Marz: Yes to all of those. Obviously, there’s a man versus nature aspect in a bunch of hungry dinosaurs looking to devour on Turok and his brother. But there are definitely antagonists along as well, starting with a cavalry troop that’s pursuing the brothers in Colorado, looking to capture or kill them. The soldiers get drawn into the Lost Land as well, so they and Turok have to decide whether they’re enemies or allies in this new setting. And finally, there’s a mysterious bounty hunter who’s also pursuing Turok, and who is far more than he seems.
Nrama: Ron, I remember you doing Valiant's X-O Manowar in the 1990s but I don't believe you've ever penned a Turok story. What's been your views on Turok over the years as a fan, then as a writer?
Marz: Yup, this is my first real encounter with Turok as a writer, though I have a hazy memory of slipping a Turok appearance into one of our X-O issues. I can also remember, as a very small kid, seeing some of the 1960s Turok issues in a box of my brother’s comics in our basement. Certainly then as now, dinosaurs were the attraction. No matter what version, Turok has always been a bad ass, and we’re very much continuing that tradition.
Nrama: And on the other side of this, the authenticity. You have at your fingertips more research material than ever with the internet and experts to talk to. How are you going about writing an authentic Native American in Turok?
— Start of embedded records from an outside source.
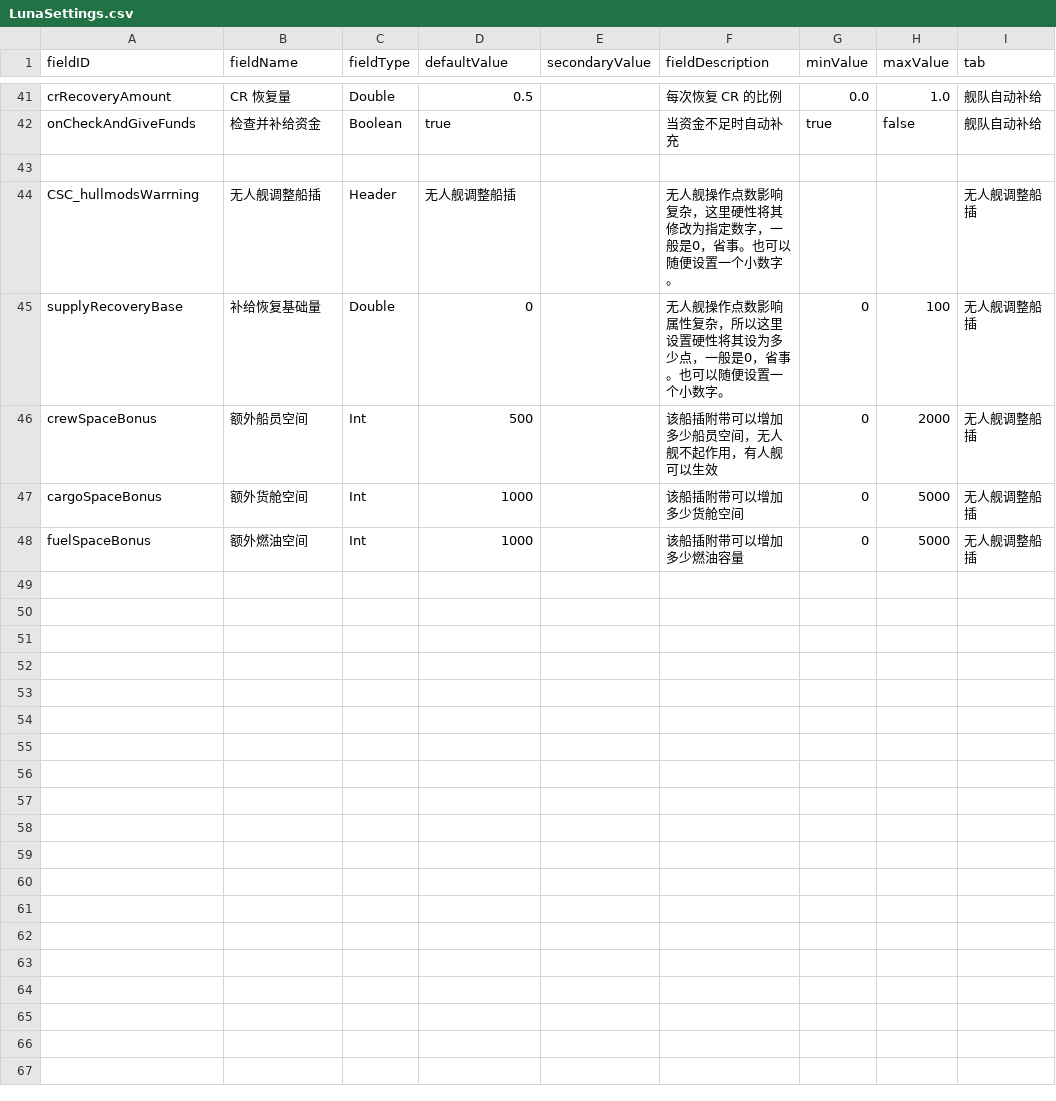
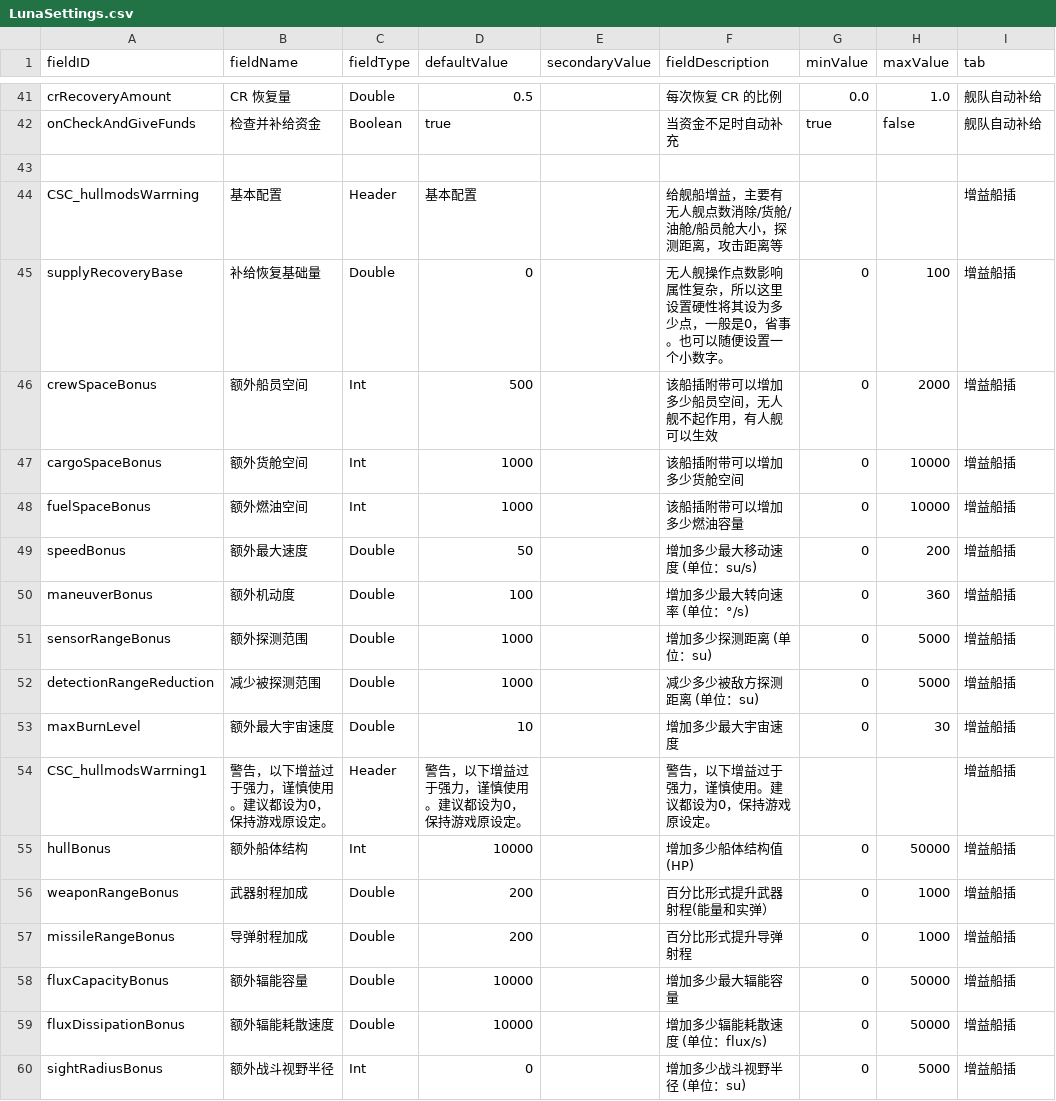
Before and after one commit to RobinBrossard/ChronoSupplyCenter, a CSV file: data/config/LunaSettings.csv, drawn as a sheet; only a part is shown, gaps mark what is left out.

```diff
--- a/data/config/LunaSettings.csv
+++ b/data/config/LunaSettings.csv
@@ -43,6 +43,18 @@ onCheckAndGiveFunds,检查并补给资金,Boolean,true,,当资金不足时自动
 ,,,,,,,,
-CSC_hullmodsWarrning,无人舰调整船插,Header,无人舰调整船插,,无人舰操作点数影响复杂，这里硬性将其修改为指定数字，一般是0，省事。也可以随便设置一个小数字。,,,无人舰调整船插
-supplyRecoveryBase,补给恢复基础量,Double,0,,无人舰操作点数影响属性复杂，所以这里设置硬性将其设为多少点，一般是0，省事。也可以随便设置一个小数字。,0,100,无人舰调整船插
-crewSpaceBonus,额外船员空间,Int,500,,该船插附带可以增加多少船员空间，无人舰不起作用，有人舰可以生效,0,2000,无人舰调整船插
-cargoSpaceBonus,额外货舱空间,Int,1000,,该船插附带可以增加多少货舱空间,0,5000,无人舰调整船插
-fuelSpaceBonus,额外燃油空间,Int,1000,,该船插附带可以增加多少燃油容量,0,5000,无人舰调整船插
+CSC_hullmodsWarrning,基本配置,Header,基本配置,,给舰船增益，主要有无人舰点数消除/货舱/油舱/船员舱大小，探测距离，攻击距离等,,,增益船插
+supplyRecoveryBase,补给恢复基础量,Double,0,,无人舰操作点数影响属性复杂，所以这里设置硬性将其设为多少点，一般是0，省事。也可以随便设置一个小数字。,0,100,增益船插
+crewSpaceBonus,额外船员空间,Int,500,,该船插附带可以增加多少船员空间，无人舰不起作用，有人舰可以生效,0,2000,增益船插
+cargoSpaceBonus,额外货舱空间,Int,1000,,该船插附带可以增加多少货舱空间,0,10000,增益船插
+fuelSpaceBonus,额外燃油空间,Int,1000,,该船插附带可以增加多少燃油容量,0,10000,增益船插
+speedBonus,额外最大速度,Double,50,,增加多少最大移动速度 (单位：su/s),0,200,增益船插
+maneuverBonus,额外机动度,Double,100,,增加多少最大转向速率 (单位：°/s),0,360,增益船插
+sensorRangeBonus,额外探测范围,Double,1000,,增加多少探测距离 (单位：su),0,5000,增益船插
+detectionRangeReduction,减少被探测范围,Double,1000,,减少多少被敌方探测距离 (单位：su),0,5000,增益船插
+maxBurnLevel,额外最大宇宙速度,Double,10,,增加多少最大宇宙速度,0,30,增益船插
+CSC_hullmodsWarrning1,警告，以下增益过于强力，谨慎使用。建议都设为0，保持游戏原设定。,Header,警告，以下增益过于强力，谨慎使用。建议都设为0，保持游戏原设定。,,警告，以下增益过于强力，谨慎使用。建议都设为0，保持游戏原设定。,,,增益船插
+hullBonus,额外船体结构,Int,10000,,增加多少船体结构值 (HP),0,50000,增益船插
+weaponRangeBonus,武器射程加成,Double,200,,百分比形式提升武器射程(能量和实弹）,0,1000,增益船插
+missileRangeBonus,导弹射程加成,Double,200,,百分比形式提升导弹射程,0,1000,增益船插
+fluxCapacityBonus,额外辐能容量,Double,10000,,增加多少最大辐能容量,0,50000,增益船插
+fluxDissipationBonus,额外辐能耗散速度,Double,10000,,增加多少辐能耗散速度 (单位：flux/s),0,50000,增益船插
+sightRadiusBonus,额外战斗视野半径,Int,0,,增加多少战斗视野半径 (单位：su),0,5000,增益船插
```
Also changed, not shown: 2 other files.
For instance, what tribe is he a part of? At various times he's been associated with two fictional tribes.
Marz: In this version, Turok and Andar are from the Kiowa tribe, which was inspired by Joseph Turok in the video game version. I very much want to have a feel of authenticity for this, which is one of the reasons I set it in the Old West during the Indian Wars. The Kiowa put up pretty fierce resistance to the westward expansion of white settlers, and paid a brutal price for it. I liked the idea of juxtaposing the vanishing way of life for the Kiowa against a literal lost land.
Nrama: What are your goals with this series?
Marz: Ultimately, the same as any book I write, which is to write characters that the audience can care about, so they want to come back in a month to see what happens. That, and a big-time adventure with some breathtaking visuals. Part of my job is to give Roberto Castro some pages where he can really show off, and he’s doing that in a huge way. I feel like this is definitely the best stuff Roberto has ever drawn.
Nrama: I wanted to ask about Roberto. How did you land on him to do this?
Marz: Editor Matt Idelson and I came up with a pretty extensive list of possible Turok artists, including Roberto, who was actually suggested by Dynamite publisher Nick Barrucci. Nick really felt like Roberto would be a great fit, and signed off on Roberto drawing a batch of sample pages.
Obviously, the pages showed Roberto would be a great fit. Matt and I both knew we had our guy. And, frankly, Roberto's pages in issue #1 are even better than the samples.
Nrama: Last question, Ron. Say you're transported like Turok to this strange world. What are you doing to survive?
Marz: Find Turok, and ask him to save my ass!